THE DATA.
● ● ● ● ● ● ●

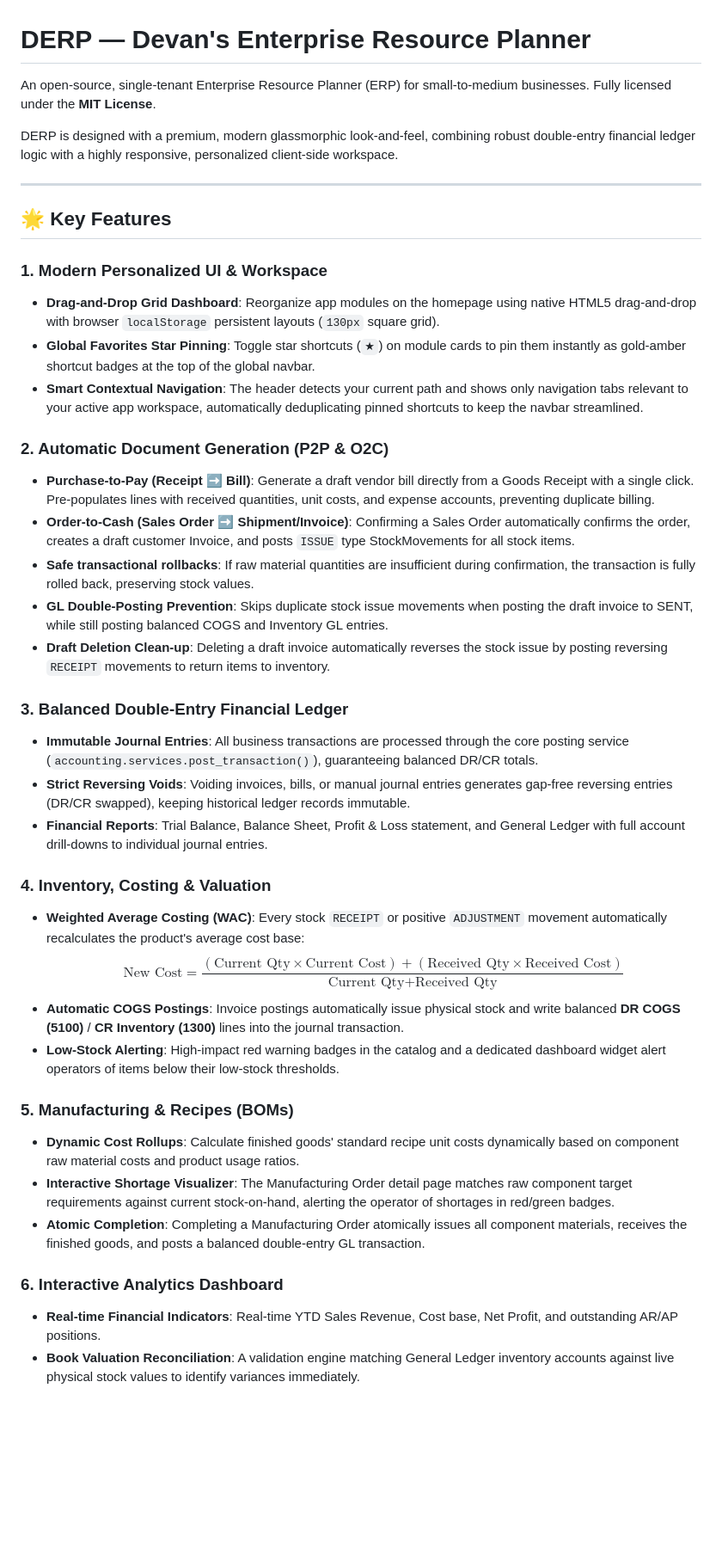
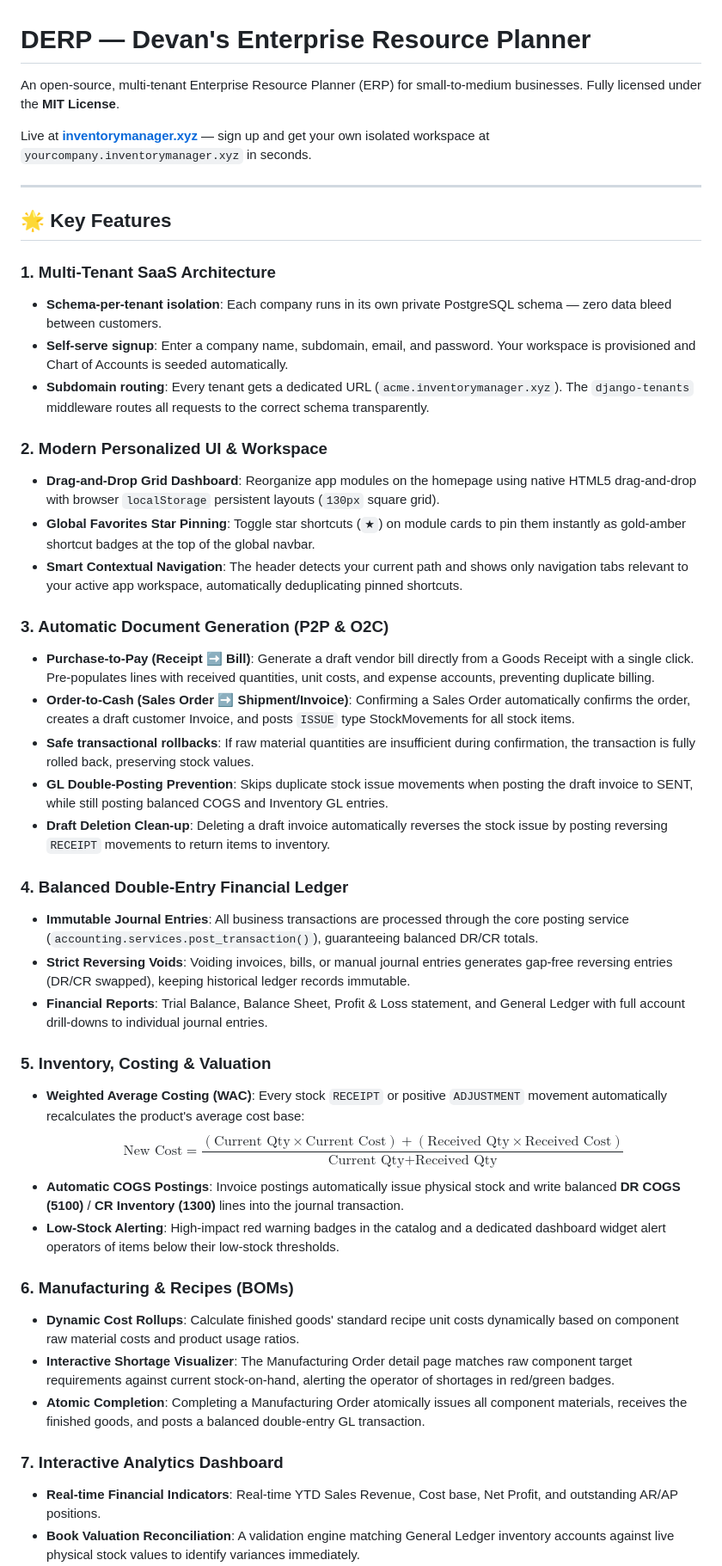
Before and after one commit to DevanMetz/DERP, a Markdown page: README.md, the part around one of its changes. Shown at 86% size. Rendered like a GitHub page; blank space fills up the shorter version.

```diff
--- a/README.md
+++ b/README.md
@@ -1,42 +1,47 @@
 # DERP — Devan's Enterprise Resource Planner
 
-An open-source, single-tenant Enterprise Resource Planner (ERP) for small-to-medium businesses. Fully licensed under the **MIT License**.
+An open-source, multi-tenant Enterprise Resource Planner (ERP) for small-to-medium businesses. Fully licensed under the **MIT License**.
 
-DERP is designed with a premium, modern glassmorphic look-and-feel, combining robust double-entry financial ledger logic with a highly responsive, personalized client-side workspace.
+Live at **[inventorymanager.xyz](https://inventorymanager.xyz)** — sign up and get your own isolated workspace at `yourcompany.inventorymanager.xyz` in seconds.
 
 ---
 
 ## 🌟 Key Features
 
-### 1. Modern Personalized UI & Workspace
+### 1. Multi-Tenant SaaS Architecture
+* **Schema-per-tenant isolation**: Each company runs in its own private PostgreSQL schema — zero data bleed between customers.
+* **Self-serve signup**: Enter a company name, subdomain, email, and password. Your workspace is provisioned and Chart of Accounts is seeded automatically.
+* **Subdomain routing**: Every tenant gets a dedicated URL (`acme.inventorymanager.xyz`). The `django-tenants` middleware routes all requests to the correct schema transparently.
+
+### 2. Modern Personalized UI & Workspace
 * **Drag-and-Drop Grid Dashboard**: Reorganize app modules on the homepage using native HTML5 drag-and-drop with browser `localStorage` persistent layouts (`130px` square grid).
 * **Global Favorites Star Pinning**: Toggle star shortcuts (`★`) on module cards to pin them instantly as gold-amber shortcut badges at the top of the global navbar.
-* **Smart Contextual Navigation**: The header detects your current path and shows only navigation tabs relevant to your active app workspace, automatically deduplicating pinned shortcuts to keep the navbar streamlined.
+* **Smart Contextual Navigation**: The header detects your current path and shows only navigation tabs relevant to your active app workspace, automatically deduplicating pinned shortcuts.
 
-### 2. Automatic Document Generation (P2P & O2C)
+### 3. Automatic Document Generation (P2P & O2C)
 * **Purchase-to-Pay (Receipt ➡️ Bill)**: Generate a draft vendor bill directly from a Goods Receipt with a single click. Pre-populates lines with received quantities, unit costs, and expense accounts, preventing duplicate billing.
 * **Order-to-Cash (Sales Order ➡️ Shipment/Invoice)**: Confirming a Sales Order automatically confirms the order, creates a draft customer Invoice, and posts `ISSUE` type StockMovements for all stock items.
 * **Safe transactional rollbacks**: If raw material quantities are insufficient during confirmation, the transaction is fully rolled back, preserving stock values.
 * **GL Double-Posting Prevention**: Skips duplicate stock issue movements when posting the draft invoice to SENT, while still posting balanced COGS and Inventory GL entries.
 * **Draft Deletion Clean-up**: Deleting a draft invoice automatically reverses the stock issue by posting reversing `RECEIPT` movements to return items to inventory.
 
-### 3. Balanced Double-Entry Financial Ledger
+### 4. Balanced Double-Entry Financial Ledger
 * **Immutable Journal Entries**: All business transactions are processed through the core posting service (`accounting.services.post_transaction()`), guaranteeing balanced DR/CR totals.
 * **Strict Reversing Voids**: Voiding invoices, bills, or manual journal entries generates gap-free reversing entries (DR/CR swapped), keeping historical ledger records immutable.
 * **Financial Reports**: Trial Balance, Balance Sheet, Profit & Loss statement, and General Ledger with full account drill-downs to individual journal entries.
 
-### 4. Inventory, Costing & Valuation
+### 5. Inventory, Costing & Valuation
 * **Weighted Average Costing (WAC)**: Every stock `RECEIPT` or positive `ADJUSTMENT` movement automatically recalculates the product's average cost base:
   $$\text{New Cost} = \frac{(\text{Current Qty} \times \text{Current Cost}) + (\text{Received Qty} \times \text{Received Cost})}{\text{Current Qty} + \text{Received Qty}}$$
 * **Automatic COGS Postings**: Invoice postings automatically issue physical stock and write balanced **DR COGS (5100)** / **CR Inventory (1300)** lines into the journal transaction.
 * **Low-Stock Alerting**: High-impact red warning badges in the catalog and a dedicated dashboard widget alert operators of items below their low-stock thresholds.
 
-### 5. Manufacturing & Recipes (BOMs)
+### 6. Manufacturing & Recipes (BOMs)
 * **Dynamic Cost Rollups**: Calculate finished goods' standard recipe unit costs dynamically based on component raw material costs and product usage ratios.
 * **Interactive Shortage Visualizer**: The Manufacturing Order detail page matches raw component target requirements against current stock-on-hand, alerting the operator of shortages in red/green badges.
 * **Atomic Completion**: Completing a Manufacturing Order atomically issues all component materials, receives the finished goods, and posts a balanced double-entry GL transaction.
 
-### 6. Interactive Analytics Dashboard
+### 7. Interactive Analytics Dashboard
 * **Real-time Financial Indicators**: Real-time YTD Sales Revenue, Cost base, Net Profit, and outstanding AR/AP positions.
 * **Book Valuation Reconciliation**: A validation engine matching General Ledger inventory accounts against live physical stock values to identify variances immediately.
 * **Beautiful Charting**: Interactive Chart.js charts detailing month-by-month cash flows and doughnut charts dividing warehouse inventory value (with top-5 item isolating and dynamic grouping).
```
Also changed, not shown: other parts of README.md (+63 -41 lines).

● ● ● ● ● ● ●

WHAT THE TASK ASKS.
Images must not appear in the copy; reproduce everything else in the records verbatim.

WRITTEN ANSWER.
Before and after one commit to DevanMetz/DERP, a Markdown page: README.md, the part around one of its changes. Shown at 86% size. Rendered like a GitHub page; blank space fills up the shorter version.

```diff
--- a/README.md
+++ b/README.md
@@ -1,42 +1,47 @@
 # DERP — Devan's Enterprise Resource Planner
 
-An open-source, single-tenant Enterprise Resource Planner (ERP) for small-to-medium businesses. Fully licensed under the **MIT License**.
+An open-source, multi-tenant Enterprise Resource Planner (ERP) for small-to-medium businesses. Fully licensed under the **MIT License**.
 
-DERP is designed with a premium, modern glassmorphic look-and-feel, combining robust double-entry financial ledger logic with a highly responsive, personalized client-side workspace.
+Live at **[inventorymanager.xyz](https://inventorymanager.xyz)** — sign up and get your own isolated workspace at `yourcompany.inventorymanager.xyz` in seconds.
 
 ---
 
 ## 🌟 Key Features
 
-### 1. Modern Personalized UI & Workspace
+### 1. Multi-Tenant SaaS Architecture
+* **Schema-per-tenant isolation**: Each company runs in its own private PostgreSQL schema — zero data bleed between customers.
+* **Self-serve signup**: Enter a company name, subdomain, email, and password. Your workspace is provisioned and Chart of Accounts is seeded automatically.
+* **Subdomain routing**: Every tenant gets a dedicated URL (`acme.inventorymanager.xyz`). The `django-tenants` middleware routes all requests to the correct schema transparently.
+
+### 2. Modern Personalized UI & Workspace
 * **Drag-and-Drop Grid Dashboard**: Reorganize app modules on the homepage using native HTML5 drag-and-drop with browser `localStorage` persistent layouts (`130px` square grid).
 * **Global Favorites Star Pinning**: Toggle star shortcuts (`★`) on module cards to pin them instantly as gold-amber shortcut badges at the top of the global navbar.
-* **Smart Contextual Navigation**: The header detects your current path and shows only navigation tabs relevant to your active app workspace, automatically deduplicating pinned shortcuts to keep the navbar streamlined.
+* **Smart Contextual Navigation**: The header detects your current path and shows only navigation tabs relevant to your active app workspace, automatically deduplicating pinned shortcuts.
 
-### 2. Automatic Document Generation (P2P & O2C)
+### 3. Automatic Document Generation (P2P & O2C)
 * **Purchase-to-Pay (Receipt ➡️ Bill)**: Generate a draft vendor bill directly from a Goods Receipt with a single click. Pre-populates lines with received quantities, unit costs, and expense accounts, preventing duplicate billing.
 * **Order-to-Cash (Sales Order ➡️ Shipment/Invoice)**: Confirming a Sales Order automatically confirms the order, creates a draft customer Invoice, and posts `ISSUE` type StockMovements for all stock items.
 * **Safe transactional rollbacks**: If raw material quantities are insufficient during confirmation, the transaction is fully rolled back, preserving stock values.
 * **GL Double-Posting Prevention**: Skips duplicate stock issue movements when posting the draft invoice to SENT, while still posting balanced COGS and Inventory GL entries.
 * **Draft Deletion Clean-up**: Deleting a draft invoice automatically reverses the stock issue by posting reversing `RECEIPT` movements to return items to inventory.
 
-### 3. Balanced Double-Entry Financial Ledger
+### 4. Balanced Double-Entry Financial Ledger
 * **Immutable Journal Entries**: All business transactions are processed through the core posting service (`accounting.services.post_transaction()`), guaranteeing balanced DR/CR totals.
 * **Strict Reversing Voids**: Voiding invoices, bills, or manual journal entries generates gap-free reversing entries (DR/CR swapped), keeping historical ledger records immutable.
 * **Financial Reports**: Trial Balance, Balance Sheet, Profit & Loss statement, and General Ledger with full account drill-downs to individual journal entries.
 
-### 4. Inventory, Costing & Valuation
+### 5. Inventory, Costing & Valuation
 * **Weighted Average Costing (WAC)**: Every stock `RECEIPT` or positive `ADJUSTMENT` movement automatically recalculates the product's average cost base:
   $$\text{New Cost} = \frac{(\text{Current Qty} \times \text{Current Cost}) + (\text{Received Qty} \times \text{Received Cost})}{\text{Current Qty} + \text{Received Qty}}$$
 * **Automatic COGS Postings**: Invoice postings automatically issue physical stock and write balanced **DR COGS (5100)** / **CR Inventory (1300)** lines into the journal transaction.
 * **Low-Stock Alerting**: High-impact red warning badges in the catalog and a dedicated dashboard widget alert operators of items below their low-stock thresholds.
 
-### 5. Manufacturing & Recipes (BOMs)
+### 6. Manufacturing & Recipes (BOMs)
 * **Dynamic Cost Rollups**: Calculate finished goods' standard recipe unit costs dynamically based on component raw material costs and product usage ratios.
 * **Interactive Shortage Visualizer**: The Manufacturing Order detail page matches raw component target requirements against current stock-on-hand, alerting the operator of shortages in red/green badges.
 * **Atomic Completion**: Completing a Manufacturing Order atomically issues all component materials, receives the finished goods, and posts a balanced double-entry GL transaction.
 
-### 6. Interactive Analytics Dashboard
+### 7. Interactive Analytics Dashboard
 * **Real-time Financial Indicators**: Real-time YTD Sales Revenue, Cost base, Net Profit, and outstanding AR/AP positions.
 * **Book Valuation Reconciliation**: A validation engine matching General Ledger inventory accounts against live physical stock values to identify variances immediately.
 * **Beautiful Charting**: Interactive Chart.js charts detailing month-by-month cash flows and doughnut charts dividing warehouse inventory value (with top-5 item isolating and dynamic grouping).
```
Also changed, not shown: other parts of README.md (+63 -41 lines).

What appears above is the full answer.